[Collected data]
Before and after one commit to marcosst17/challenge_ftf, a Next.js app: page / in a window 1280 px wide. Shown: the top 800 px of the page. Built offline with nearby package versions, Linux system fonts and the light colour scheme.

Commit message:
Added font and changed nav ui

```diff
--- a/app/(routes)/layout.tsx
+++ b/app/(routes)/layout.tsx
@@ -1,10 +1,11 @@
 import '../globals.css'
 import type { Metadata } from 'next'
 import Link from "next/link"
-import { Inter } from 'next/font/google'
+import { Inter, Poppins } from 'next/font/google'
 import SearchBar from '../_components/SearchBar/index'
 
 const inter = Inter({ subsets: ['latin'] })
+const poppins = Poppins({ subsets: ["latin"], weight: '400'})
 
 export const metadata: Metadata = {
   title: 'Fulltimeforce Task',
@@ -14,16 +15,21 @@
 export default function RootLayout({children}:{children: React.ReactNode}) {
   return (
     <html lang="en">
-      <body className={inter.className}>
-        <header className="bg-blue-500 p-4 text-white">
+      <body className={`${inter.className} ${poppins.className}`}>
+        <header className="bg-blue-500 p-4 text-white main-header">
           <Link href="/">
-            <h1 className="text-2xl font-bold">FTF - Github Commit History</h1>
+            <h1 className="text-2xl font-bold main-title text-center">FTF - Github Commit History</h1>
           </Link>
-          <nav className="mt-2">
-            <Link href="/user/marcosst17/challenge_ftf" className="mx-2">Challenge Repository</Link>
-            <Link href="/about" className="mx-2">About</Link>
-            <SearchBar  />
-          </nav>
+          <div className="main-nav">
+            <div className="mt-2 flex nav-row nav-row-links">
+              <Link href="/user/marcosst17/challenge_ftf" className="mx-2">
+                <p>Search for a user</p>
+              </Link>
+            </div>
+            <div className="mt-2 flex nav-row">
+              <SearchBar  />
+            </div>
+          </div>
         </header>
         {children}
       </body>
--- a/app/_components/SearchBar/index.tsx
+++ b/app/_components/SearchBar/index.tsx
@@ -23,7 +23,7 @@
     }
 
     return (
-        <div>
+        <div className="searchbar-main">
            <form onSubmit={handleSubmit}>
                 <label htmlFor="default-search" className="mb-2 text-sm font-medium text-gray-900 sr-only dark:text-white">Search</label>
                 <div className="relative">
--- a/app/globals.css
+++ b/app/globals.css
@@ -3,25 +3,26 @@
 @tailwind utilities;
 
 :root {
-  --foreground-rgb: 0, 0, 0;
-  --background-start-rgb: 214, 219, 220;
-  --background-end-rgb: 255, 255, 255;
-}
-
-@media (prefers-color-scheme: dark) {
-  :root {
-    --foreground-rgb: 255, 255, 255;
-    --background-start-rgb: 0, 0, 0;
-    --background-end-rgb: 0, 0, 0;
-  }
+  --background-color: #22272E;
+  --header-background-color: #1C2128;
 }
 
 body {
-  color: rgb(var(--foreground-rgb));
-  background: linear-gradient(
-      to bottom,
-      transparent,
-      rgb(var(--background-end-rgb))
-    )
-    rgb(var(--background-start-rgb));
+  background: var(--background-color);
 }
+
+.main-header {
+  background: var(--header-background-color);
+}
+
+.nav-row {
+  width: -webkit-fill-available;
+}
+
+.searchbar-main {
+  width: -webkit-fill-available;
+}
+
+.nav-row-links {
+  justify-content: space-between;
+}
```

__PROBLEM DETAILS__.
If a line above holds the word "color", copy it.

__WRITTEN RESPONSE__.
-@media (prefers-color-scheme: dark) {
+  --background-color: #22272E;
+  --header-background-color: #1C2128;
-  color: rgb(var(--foreground-rgb));
+  background: var(--background-color);
+  background: var(--header-background-color);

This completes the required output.